Updated
U.S. military guards move a detainee inside the American detention center for "enemy combatants" on September 16, 2010 in Guantanamo Bay, Cuba.
U.S. military guards move a detainee inside the American detention center for "enemy combatants" on September 16, 2010 in Guantanamo Bay, Cuba.
John Moore/Getty Images

A federal appeals court ruled Wednesday to allow military guards at the prison at Guantanamo Bay to search the genitals of detainees on their way to and from conversations with their lawyers while the Department of Justice appeals an earlier ruling that searches deter the detainees from meeting with legal counsel.

Last week, district Judge Royce Lamberth issued a sharp rebuke to the Obama administration and the military’s Southern Command when he ordered the practice be halted. The searches were instituted by Army Colonel John Bogdan, the detention group’s commander in May, three months after prisoners began a hunger strike there in protest of their continued detention. Lawyers for the detainees have alleged that the searches are being done to humiliate the detainees and discourage them from meeting or speaking with their lawyers.

The military and the government have argued that the searches are necessary because guards had discovered contraband on some prisoners and that earlier, less invasive search procedures would not have been sufficient. The government admitted that none of the contraband materials were actually used against guards.

Tensions have been high at the prison since several detainees began to refuse meals in February in reaction to what they saw as mishandling of their Korans. The hunger strike grew to 106 people, and saw as many as 46 men force-fed through tubes inserted into their noses.

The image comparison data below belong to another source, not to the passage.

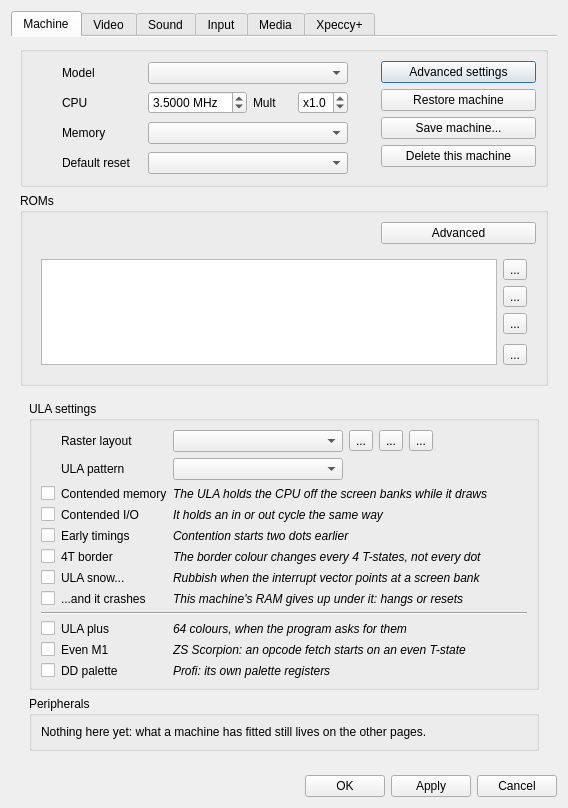
The window that ui/setupwin.ui (Volutar/xpeccy-plus) describes before a commit, drawn with Qt 5.
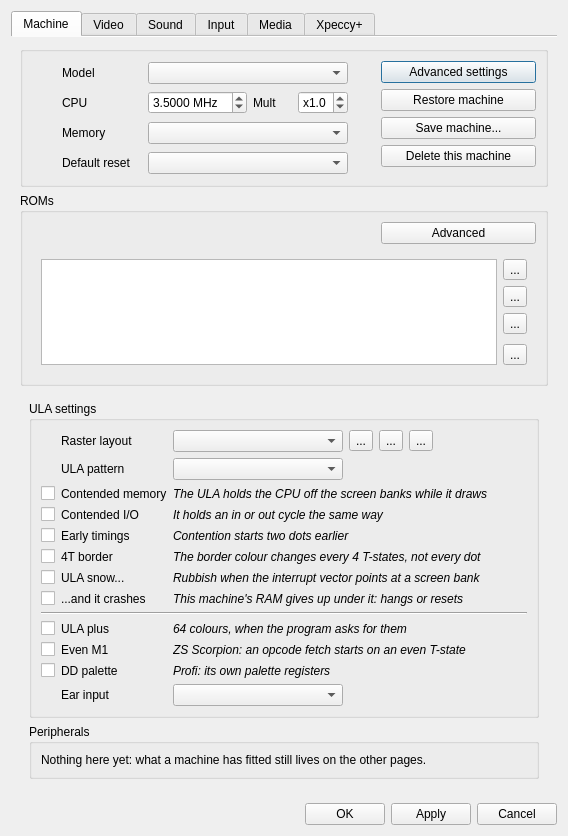
The same window after the commit. Icons and pictures are not drawn. Custom widgets are drawn as their Qt base class.

Commit message: zx: bit 6 of #FE reads back the last out #FE

Patch:
```diff
--- a/ui/setupwin.ui
+++ b/ui/setupwin.ui
@@ -1092,6 +1092,52 @@
                  </property>
                 </widget>
                </item>
+               <item row="12" column="1">
+                <widget class="QLabel" name="nam_cbEarBack">
+                 <property name="toolTip">
+                  <string>What bit 6 of port #FE reads back with no tape playing:
+issue 3 - bit 4 of the last OUT #FE
+issue 2 - bit 4 or bit 3 of it
+none - nothing comes back (+2A, +3)</string>
+                 </property>
+                 <property name="text">
+                  <string>Ear input</string>
+                 </property>
+                </widget>
+               </item>
+               <item row="12" column="2">
+                <layout class="QHBoxLayout" name="hl_cbEarBack">
+                 <item>
+                  <widget class="QComboBox" name="cbEarBack">
+                   <property name="toolTip">
+                    <string>What bit 6 of port #FE reads back with no tape playing:
+issue 3 - bit 4 of the last OUT #FE
+issue 2 - bit 4 or bit 3 of it
+none - nothing comes back (+2A, +3)</string>
+                   </property>
+                   <property name="minimumSize">
+                    <size>
+                     <width>170</width>
+                     <height>0</height>
+                    </size>
+                   </property>
+                  </widget>
+                 </item>
+                 <item>
+                  <spacer name="sp_cbEarBack">
+                   <property name="orientation">
+                    <enum>Qt::Horizontal</enum>
+                   </property>
+                   <property name="sizeHint" stdset="0">
+                    <size>
+                     <width>10</width>
+                     <height>20</height>
+                    </size>
+                   </property>
+                  </spacer>
+                 </item>
+                </layout>
+               </item>
               </layout>
              </widget>
             </item>
```
The commit also changes 13 other files.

The prisoners were held in isolation from one another from April until the beginning of the holy month of Ramadan, when military officials promised to allow the men to eat and pray together if they agreed not to hunger strike. Currently there are 75 men listed as on hunger strike, with 46 being fed through tubes.

Detainees have tried to stop the force-feeding through the U.S. court system without success; two judges ruled against detainees who brought lawsuits asking for the procedures to be halted, saying they did not have jurisdiction. One of those judges, Gladys Kessler, pointed out in her ruling that President Obama has the authority and power to stop force-feedings, end the hunger strike, and to close the prison at Guantanamo Bay.

Currently, 166 men remain in detention at the facility on the island of Cuba; 86 of those men have been cleared by the Obama administration for transfer or release.

Judge allows intrusive Gitmo prisoner searches to continue

Updated